According to the Beechcraft, 95-B55, Operators Manual, Section III, Emergency Procedures, check list for engine failure, the following check list items were examined and their related position were recorded at the crash site:
* "Landing and Flaps-UP" [Both the flaps and landing gear were confirmed in the "UP" position] * "Throttle (inoperative engine)-CLOSED" [Left engine throttle "CLOSED"- Right engine throttle midrange] * "Propeller (inoperative engine)-FEATHER" [ Both propeller levers in the full decrease position] * "Mixture Control- IDLE CUT-OFF" [Both mixture controls found in the midrange positions] * "Fuel Selector-OFF" [Left tank on-AUX- Right tank on-MAIN] * "Fuel Boost Pump-OFF" [ Both fuel boost pumps confirmed in the "OFF" position] * "Magneto/Start Switch-OFF" [Both left and right engine magnetos were found in the "BOTH-ON" position] * "Generator/Alternator Switch-OFF" [Switches confirmed in the "OFF" position]

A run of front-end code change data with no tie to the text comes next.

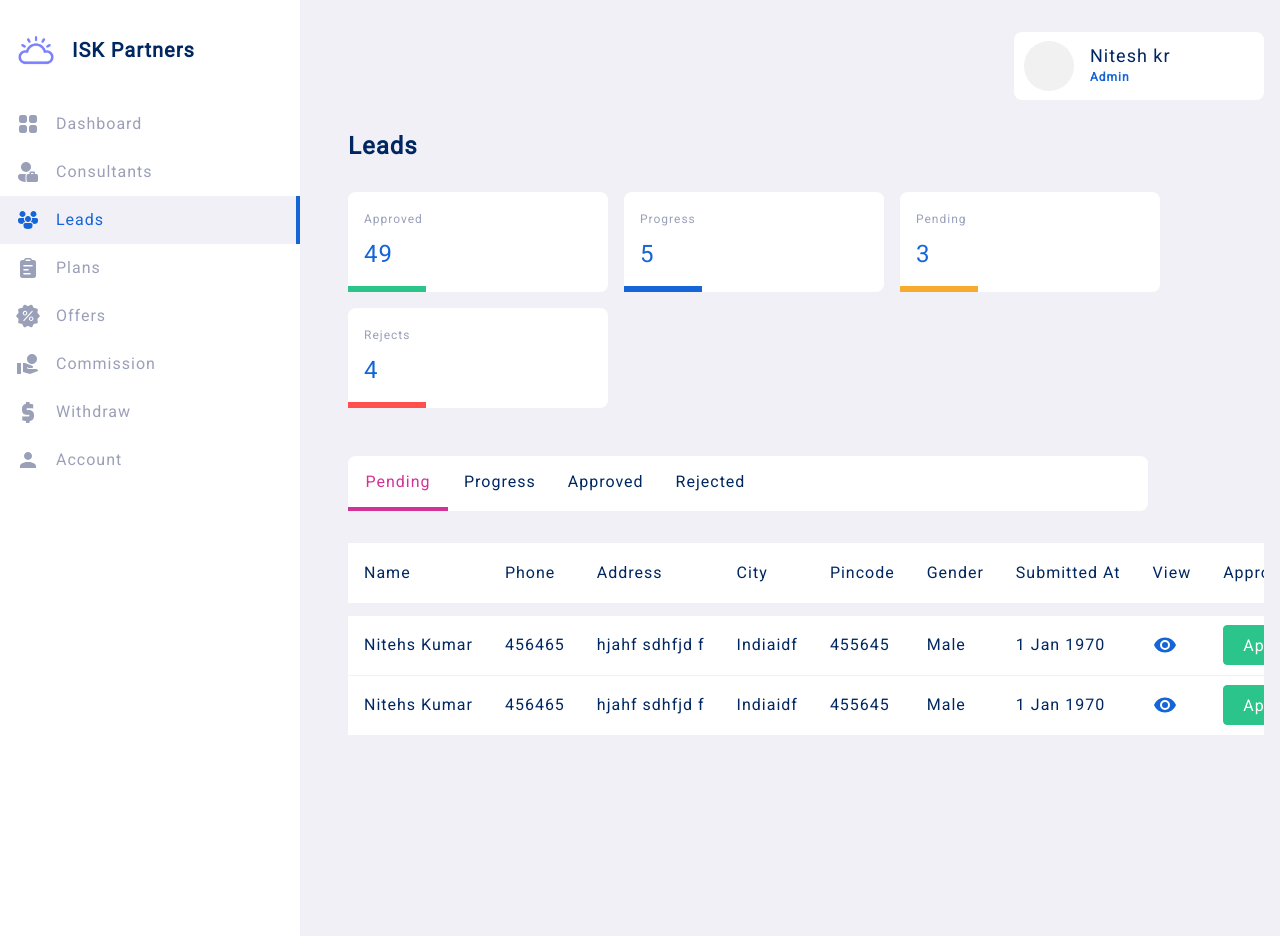
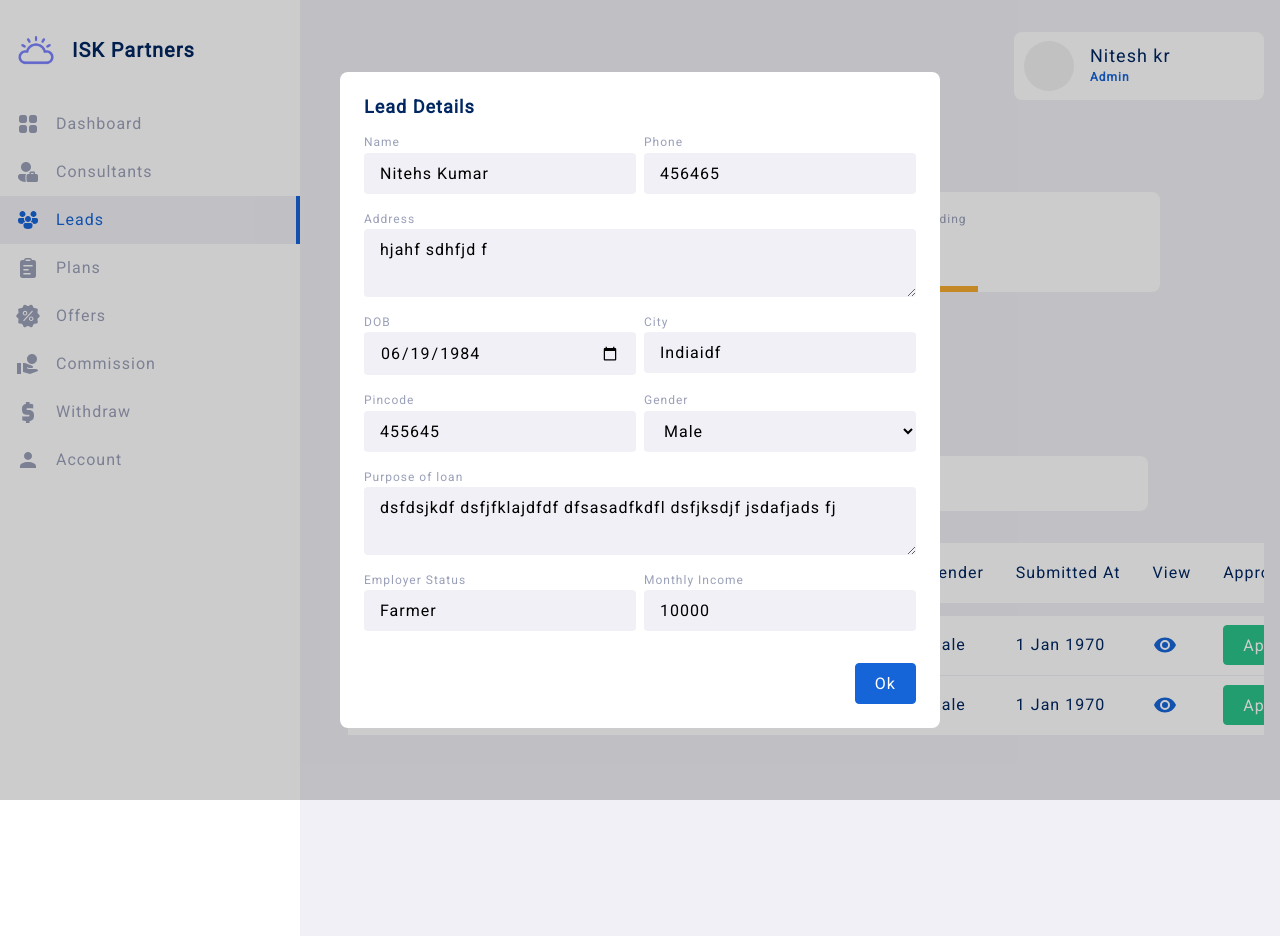
Before and after one commit to nitesh-dev/ITC-Partners-frontend, a Nuxt app: page /admin/leads in a window 1280 px wide. Built offline with nearby package versions, Linux system fonts and the light colour scheme.

Commit message:
lead detail dialog completed

```diff
--- a/assets/styles/dashboard.css
+++ b/assets/styles/dashboard.css
@@ -233,6 +233,7 @@ table .chip.danger {
 
 .dialog-holder .content{
     min-height: 100px;
+    margin: 1rem 0;
 }
 
 .dialog-holder .dialog .medium{
@@ -250,3 +251,34 @@ table .chip.danger {
     align-items: center;
     margin-top: auto;
 }
+
+.dialog .input{
+    margin-bottom: 1rem;
+}
+
+.dialog .col-2{
+    display: grid;
+    grid-template-columns: 1fr 1fr;
+    gap: 0.5rem;
+}
+
+.dialog .input input, .dialog .input textarea, .dialog .input select{
+    border: none;
+    outline: none;
+    background-color: var(--color-surface-variant);
+    padding: 0.5em 1em;
+    border-radius: 4px;
+    width: 100%;
+    resize: vertical;
+    display: block;
+}
+
+.dialog .input select{
+    padding: 0.65em 1em;
+}
+
+.dialog .input span{
+    display: block;
+    font-size: var(--small-font);
+    color: var(--color-on-surface);
+}
--- a/assets/styles/global.css
+++ b/assets/styles/global.css
@@ -70,6 +70,7 @@ span,
 li,
 input,
 textarea,
+select,
 td,
 th {
     font-size: var(--medium-font);
--- /dev/null
+++ b/components/dialog/LeadDetail.vue
@@ -0,0 +1,92 @@
+<script setup lang='ts'>
+import { Lead, LeadStatus } from '~/data/dataTypes';
+import { dateTimeString, dateTimeToInputFormat } from '~/extra/utils'
+defineProps<{
+    isVisible: boolean,
+    data: Lead,
+    isUpdate: boolean
+}>()
+
+const emit = defineEmits<{
+    (event: 'ok'): void
+}>()
+
+
+function onOk() {
+    emit('ok')
+}
+
+
+</script>
+<template>
+    <div v-if="isVisible" class="dialog-holder">
+        <div class="dialog card">
+            <h4>Lead Details</h4>
+            <div class="content">
+
+                <div class="col-2">
+                    <div class="input">
+                        <span>Name</span>
+                        <input type="text" :value="data.first + ' ' + data.last">
+                    </div>
+                    <div class="input">
+                        <span>Phone</span>
+                        <input type="number" :value="data.phone">
+                    </div>
+                </div>
+
+                <div class="input">
+                    <span>Address</span>
+                    <textarea :value="data.address"></textarea>
+                </div>
+
+
+                <div class="col-2">
+                    <div class="input">
+                        <span>DOB</span>
+                        <input type="date" :value="dateTimeToInputFormat(data.dob)">
+                    </div>
+                    <div class="input">
+                        <span>City</span>
+                        <input type="text" :value="data.city">
+                    </div>
+                </div>
+
+                <div class="col-2">
+                    <div class="input">
+                        <span>Pincode</span>
+                        <input type="text" :value="data.pincode">
+                    </div>
+                    <div class="input">
+                        <span>Gender</span>
+                        <select>
+                            <option value="Male">Male</option>
+                            <option value="Female">Female</option>
+                        </select>
+                    </div>
+                </div>
+
+                <div class="input">
+                    <span>Purpose of loan</span>
+                    <textarea :value="data.purpose_of_loan"></textarea>
+                </div>
+
+                <div class="col-2">
+                    <div class="input">
+                        <span>Employer Status</span>
+                        <input type="text" :value="data.employer_status">
+                    </div>
+                    <div class="input">
+                        <span>Monthly Income</span>
+                        <input type="number" :value="data.monthly_income">
+                    </div>
+                </div>
+
+            </div>
+            <div class="buttons-holder">
+                <button class="primary" @click="onOk()">Ok</button>
+            </div>
+        </div>
+    </div>
+</template>
+<style scoped></style>
--- a/pages/admin/leads.vue
+++ b/pages/admin/leads.vue
@@ -229,7 +229,7 @@ function onTabChange(index: number) {
                         <th>Gender</th>
                         <th>Submitted At</th>
                         <th>View</th>
-                        <th>Delete</th>
+                        <th>Reject</th>
                     </tr>
                 </thead>
                 <tbody>
@@ -252,10 +252,7 @@ function onTabChange(index: number) {
                                 </svg>
                             </td>
                             <td>
-                                <svg class="danger" fill="none" viewBox="0 0 24 24" xmlns="http://www.w3.org/2000/svg">
-                                    <path
-                                        d="M21.5 6a1 1 0 0 1-.883.993L20.5 7h-.845l-1.231 12.52A2.75 2.75 0 0 1 15.687 22H8.313a2.75 2.75 0 0 1-2.737-2.48L4.345 7H3.5a1 1 0 0 1 0-2h5a3.5 3.5 0 1 1 7 0h5a1 1 0 0 1 1 1Zm-7.25 3.25a.75.75 0 0 0-.743.648L13.5 10v7l.007.102a.75.75 0 0 0 1.486 0L15 17v-7l-.007-.102a.75.75 0 0 0-.743-.648Zm-4.5 0a.75.75 0 0 0-.743.648L9 10v7l.007.102a.75.75 0 0 0 1.486 0L10.5 17v-7l-.007-.102a.75.75 0 0 0-.743-.648ZM12 3.5A1.5 1.5 0 0 0 10.5 5h3A1.5 1.5 0 0 0 12 3.5Z" />
-                                </svg>
+                               <button class="danger">Reject</button>
                             </td>
                         </tr>
                     </template>
@@ -321,7 +318,6 @@ function onTabChange(index: number) {
                         <th>Gender</th>
                         <th>Submitted At</th>
                         <th>View</th>
-                        <th>Delete</th>
                     </tr>
                 </thead>
                 <tbody>
@@ -343,21 +339,15 @@ function onTabChange(index: number) {
                                         d="M12,9A3,3 0 0,0 9,12A3,3 0 0,0 12,15A3,3 0 0,0 15,12A3,3 0 0,0 12,9M12,17A5,5 0 0,1 7,12A5,5 0 0,1 12,7A5,5 0 0,1 17,12A5,5 0 0,1 12,17M12,4.5C7,4.5 2.73,7.61 1,12C2.73,16.39 7,19.5 12,19.5C17,19.5 21.27,16.39 23,12C21.27,7.61 17,4.5 12,4.5Z" />
                                 </svg>
                             </td>
-                            <td>
-                                <svg class="danger" fill="none" viewBox="0 0 24 24" xmlns="http://www.w3.org/2000/svg">
-                                    <path
-                                        d="M21.5 6a1 1 0 0 1-.883.993L20.5 7h-.845l-1.231 12.52A2.75 2.75 0 0 1 15.687 22H8.313a2.75 2.75 0 0 1-2.737-2.48L4.345 7H3.5a1 1 0 0 1 0-2h5a3.5 3.5 0 1 1 7 0h5a1 1 0 0 1 1 1Zm-7.25 3.25a.75.75 0 0 0-.743.648L13.5 10v7l.007.102a.75.75 0 0 0 1.486 0L15 17v-7l-.007-.102a.75.75 0 0 0-.743-.648Zm-4.5 0a.75.75 0 0 0-.743.648L9 10v7l.007.102a.75.75 0 0 0 1.486 0L10.5 17v-7l-.007-.102a.75.75 0 0 0-.743-.648ZM12 3.5A1.5 1.5 0 0 0 10.5 5h3A1.5 1.5 0 0 0 12 3.5Z" />
-                                </svg>
-                            </td>
+
                         </tr>
                     </template>
 
                 </tbody>
             </table>
         </div>
+    </div>
 
-
-
-    </div>
+    <DialogLeadDetail :is-visible="true" :data="leads[0]" :is-update="false"></DialogLeadDetail>
 </template>
 <style scoped></style>
```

In a telephone conversation with the pilot's son at 1530, on August 26, 1997, the son told the NTSB investigator-in-charge that it was company policy to "top off" each aircraft with fuel after each flight. In referance to N5678K, the son said it was possible the airplane was "not topped off" on the last flight, because the "plane had not flown for a couple of weeks" before the accident flight, and "they did not keep refueling records, so it could not be proven." In addition, the son said, "[his] father pulled the aircraft out, and [he] did not know if anyone saw him put gas in it." The load manifest for this flight indicated that there were "74 gallons" of fuel in the main tanks, and "60 gallons" of fuel in the auxiliary tanks.
The fuel flow and fuel burn rates were calculated using Beechcraft's performance charts, and known information. The 95-B55, had a total fuel capacity of 142 gallons, of which 136 gallons were usable fuel. A direct flight from Ankeny, Iowa, to the crash site was 469 sm. One quart of fuel was drained from the right auxiliary fuel tank at the crash site. The flight from Iowa to Tennessee, was 2 hours 20 minutes (2.3) in duration. Using the formula, fuel rate [gals]= total gallons [134 per the manifest], divided by time [2.3], equals a fuel flow of 58.3 gallons per hour. The Beechcraft performance charts showed that fuel flow at full throttle is about 25 gallons per hour (GPH). At a fuel flow rate of 25 gallons per hour, the total fuel used for a 2-hour 20-minute flight should have been about 57.5 gallons.
The aircraft wreckage was released to Mr. Buford Mathias, the property owner, on behalf of the owner's insurance company, on August 24, 1997.